In the data that follows, every line containing the word "STOCK" should be returned.

START RECORD EXCERPTS

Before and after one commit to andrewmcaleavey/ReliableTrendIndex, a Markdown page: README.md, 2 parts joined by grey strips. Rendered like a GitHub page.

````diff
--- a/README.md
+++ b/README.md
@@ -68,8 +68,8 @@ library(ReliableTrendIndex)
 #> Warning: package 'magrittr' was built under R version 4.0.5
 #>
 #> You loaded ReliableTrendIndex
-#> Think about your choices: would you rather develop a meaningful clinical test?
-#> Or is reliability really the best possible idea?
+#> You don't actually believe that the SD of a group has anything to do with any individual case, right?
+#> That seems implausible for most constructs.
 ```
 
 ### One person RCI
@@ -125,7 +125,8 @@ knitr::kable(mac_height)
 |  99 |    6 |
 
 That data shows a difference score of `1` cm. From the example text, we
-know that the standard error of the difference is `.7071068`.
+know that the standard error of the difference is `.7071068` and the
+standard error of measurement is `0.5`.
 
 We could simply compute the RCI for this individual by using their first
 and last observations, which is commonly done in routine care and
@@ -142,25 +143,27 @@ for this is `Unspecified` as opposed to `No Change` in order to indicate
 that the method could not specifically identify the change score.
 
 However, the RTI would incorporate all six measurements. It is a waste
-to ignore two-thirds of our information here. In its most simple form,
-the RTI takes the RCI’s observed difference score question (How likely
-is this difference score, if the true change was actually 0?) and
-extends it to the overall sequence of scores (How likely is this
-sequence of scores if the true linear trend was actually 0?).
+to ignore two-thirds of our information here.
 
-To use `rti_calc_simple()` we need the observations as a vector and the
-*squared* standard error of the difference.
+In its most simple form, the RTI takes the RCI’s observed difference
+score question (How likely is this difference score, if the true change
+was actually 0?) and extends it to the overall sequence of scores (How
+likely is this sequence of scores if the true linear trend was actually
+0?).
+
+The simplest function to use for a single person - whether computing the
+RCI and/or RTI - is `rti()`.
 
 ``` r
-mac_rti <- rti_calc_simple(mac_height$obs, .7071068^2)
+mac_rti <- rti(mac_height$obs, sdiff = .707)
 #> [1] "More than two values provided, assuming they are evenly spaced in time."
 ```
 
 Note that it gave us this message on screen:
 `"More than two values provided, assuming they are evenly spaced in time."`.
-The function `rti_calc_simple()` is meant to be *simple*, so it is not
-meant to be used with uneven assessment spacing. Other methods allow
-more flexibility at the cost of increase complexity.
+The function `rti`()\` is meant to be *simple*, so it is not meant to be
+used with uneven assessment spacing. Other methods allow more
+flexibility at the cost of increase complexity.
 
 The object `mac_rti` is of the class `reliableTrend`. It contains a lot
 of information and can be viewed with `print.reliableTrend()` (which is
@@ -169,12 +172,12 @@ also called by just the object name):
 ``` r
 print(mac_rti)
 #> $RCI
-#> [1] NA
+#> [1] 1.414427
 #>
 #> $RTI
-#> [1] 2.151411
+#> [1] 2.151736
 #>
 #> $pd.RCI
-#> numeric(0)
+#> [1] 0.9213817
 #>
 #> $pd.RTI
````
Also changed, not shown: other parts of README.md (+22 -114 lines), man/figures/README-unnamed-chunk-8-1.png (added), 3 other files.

END RECORD EXCERPTS
START RECORD EXCERPTS

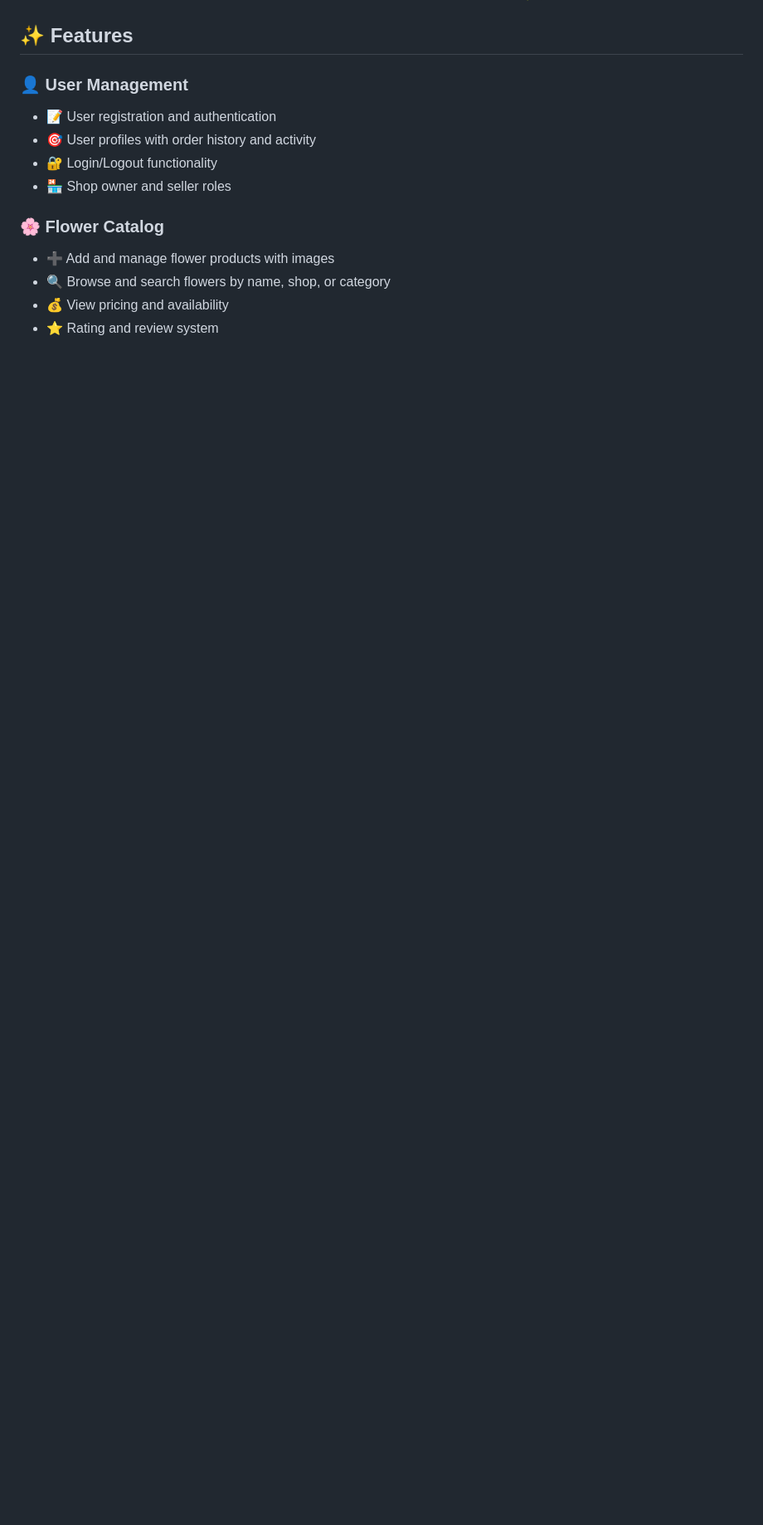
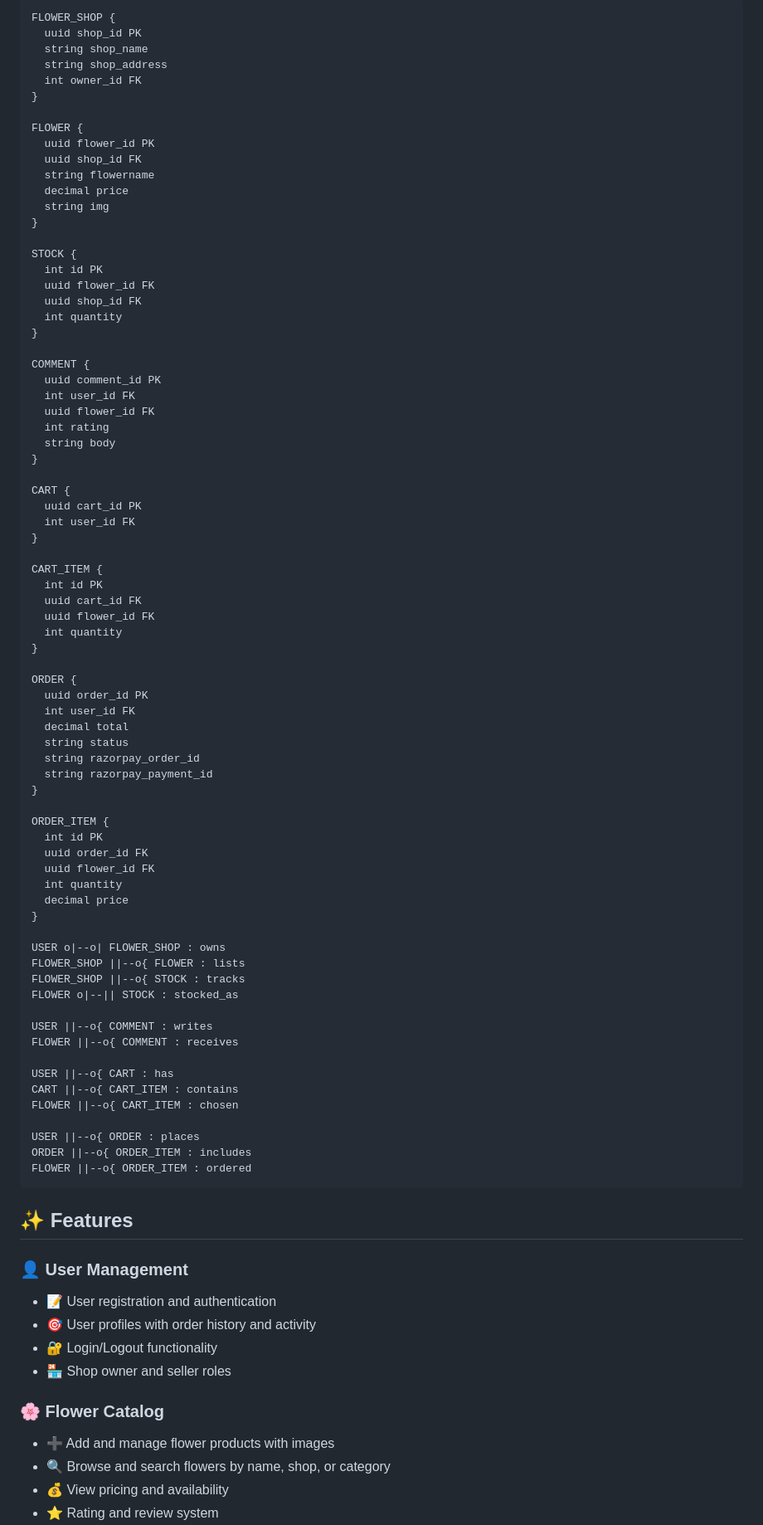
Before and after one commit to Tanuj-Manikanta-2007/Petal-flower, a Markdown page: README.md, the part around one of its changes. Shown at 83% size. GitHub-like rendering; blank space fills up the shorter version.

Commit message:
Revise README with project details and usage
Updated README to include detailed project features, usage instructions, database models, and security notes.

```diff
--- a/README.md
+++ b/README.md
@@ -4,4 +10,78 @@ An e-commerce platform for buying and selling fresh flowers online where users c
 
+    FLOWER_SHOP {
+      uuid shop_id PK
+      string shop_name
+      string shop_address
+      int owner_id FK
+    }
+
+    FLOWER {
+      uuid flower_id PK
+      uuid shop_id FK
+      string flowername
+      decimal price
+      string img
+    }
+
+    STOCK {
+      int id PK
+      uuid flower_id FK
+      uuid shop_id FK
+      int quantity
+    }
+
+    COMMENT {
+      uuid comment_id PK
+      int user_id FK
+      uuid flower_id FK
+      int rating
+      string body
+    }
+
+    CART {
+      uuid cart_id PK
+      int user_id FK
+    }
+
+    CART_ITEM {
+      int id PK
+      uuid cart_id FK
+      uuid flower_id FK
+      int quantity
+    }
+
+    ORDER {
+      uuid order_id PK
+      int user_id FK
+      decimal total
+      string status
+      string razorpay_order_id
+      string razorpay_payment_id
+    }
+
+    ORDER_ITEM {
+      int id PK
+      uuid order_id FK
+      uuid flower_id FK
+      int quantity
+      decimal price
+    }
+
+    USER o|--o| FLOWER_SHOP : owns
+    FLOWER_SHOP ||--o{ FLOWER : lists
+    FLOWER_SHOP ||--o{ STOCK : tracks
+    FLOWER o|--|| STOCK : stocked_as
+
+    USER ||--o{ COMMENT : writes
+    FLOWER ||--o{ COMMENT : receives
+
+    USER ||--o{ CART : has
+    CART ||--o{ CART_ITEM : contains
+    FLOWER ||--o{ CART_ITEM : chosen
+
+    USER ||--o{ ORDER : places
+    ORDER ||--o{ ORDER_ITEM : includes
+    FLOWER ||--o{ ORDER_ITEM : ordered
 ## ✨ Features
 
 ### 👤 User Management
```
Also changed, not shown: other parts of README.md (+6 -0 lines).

END RECORD EXCERPTS
START RECORD EXCERPTS

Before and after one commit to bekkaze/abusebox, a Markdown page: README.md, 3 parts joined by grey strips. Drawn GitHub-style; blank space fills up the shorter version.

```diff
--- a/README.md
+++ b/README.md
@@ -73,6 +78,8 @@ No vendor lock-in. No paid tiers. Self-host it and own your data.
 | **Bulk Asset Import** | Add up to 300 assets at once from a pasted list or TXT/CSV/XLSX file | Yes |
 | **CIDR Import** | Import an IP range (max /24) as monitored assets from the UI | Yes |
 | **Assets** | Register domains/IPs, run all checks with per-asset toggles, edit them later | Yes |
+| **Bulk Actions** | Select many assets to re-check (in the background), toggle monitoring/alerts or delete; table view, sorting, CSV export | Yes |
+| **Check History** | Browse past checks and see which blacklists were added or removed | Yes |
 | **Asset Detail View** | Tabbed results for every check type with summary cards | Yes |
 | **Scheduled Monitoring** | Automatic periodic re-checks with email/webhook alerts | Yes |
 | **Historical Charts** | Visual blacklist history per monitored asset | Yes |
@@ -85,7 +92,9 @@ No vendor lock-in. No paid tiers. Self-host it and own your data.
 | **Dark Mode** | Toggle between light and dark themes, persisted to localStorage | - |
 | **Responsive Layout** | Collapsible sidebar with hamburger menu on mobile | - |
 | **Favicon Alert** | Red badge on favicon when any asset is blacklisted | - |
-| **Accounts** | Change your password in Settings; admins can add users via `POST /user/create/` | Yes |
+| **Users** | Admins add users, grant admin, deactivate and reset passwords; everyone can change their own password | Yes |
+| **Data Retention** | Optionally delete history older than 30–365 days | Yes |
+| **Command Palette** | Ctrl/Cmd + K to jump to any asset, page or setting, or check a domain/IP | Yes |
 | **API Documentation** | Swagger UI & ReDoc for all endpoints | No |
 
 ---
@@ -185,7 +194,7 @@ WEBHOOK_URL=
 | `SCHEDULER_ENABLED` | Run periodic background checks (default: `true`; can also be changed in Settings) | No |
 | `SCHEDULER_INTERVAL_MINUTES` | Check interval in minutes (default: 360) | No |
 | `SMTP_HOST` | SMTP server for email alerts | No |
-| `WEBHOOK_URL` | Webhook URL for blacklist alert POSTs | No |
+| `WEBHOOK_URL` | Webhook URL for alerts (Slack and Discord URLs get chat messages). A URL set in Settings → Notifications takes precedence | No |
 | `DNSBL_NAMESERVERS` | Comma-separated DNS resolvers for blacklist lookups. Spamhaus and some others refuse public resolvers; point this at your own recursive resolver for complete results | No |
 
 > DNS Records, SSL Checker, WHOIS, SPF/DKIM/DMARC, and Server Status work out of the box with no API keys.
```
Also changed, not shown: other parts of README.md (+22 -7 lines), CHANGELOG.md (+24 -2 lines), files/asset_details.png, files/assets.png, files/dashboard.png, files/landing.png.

END RECORD EXCERPTS

FINAL ANSWER
+    STOCK {
+    FLOWER_SHOP ||--o{ STOCK : tracks
+    FLOWER o|--|| STOCK : stocked_as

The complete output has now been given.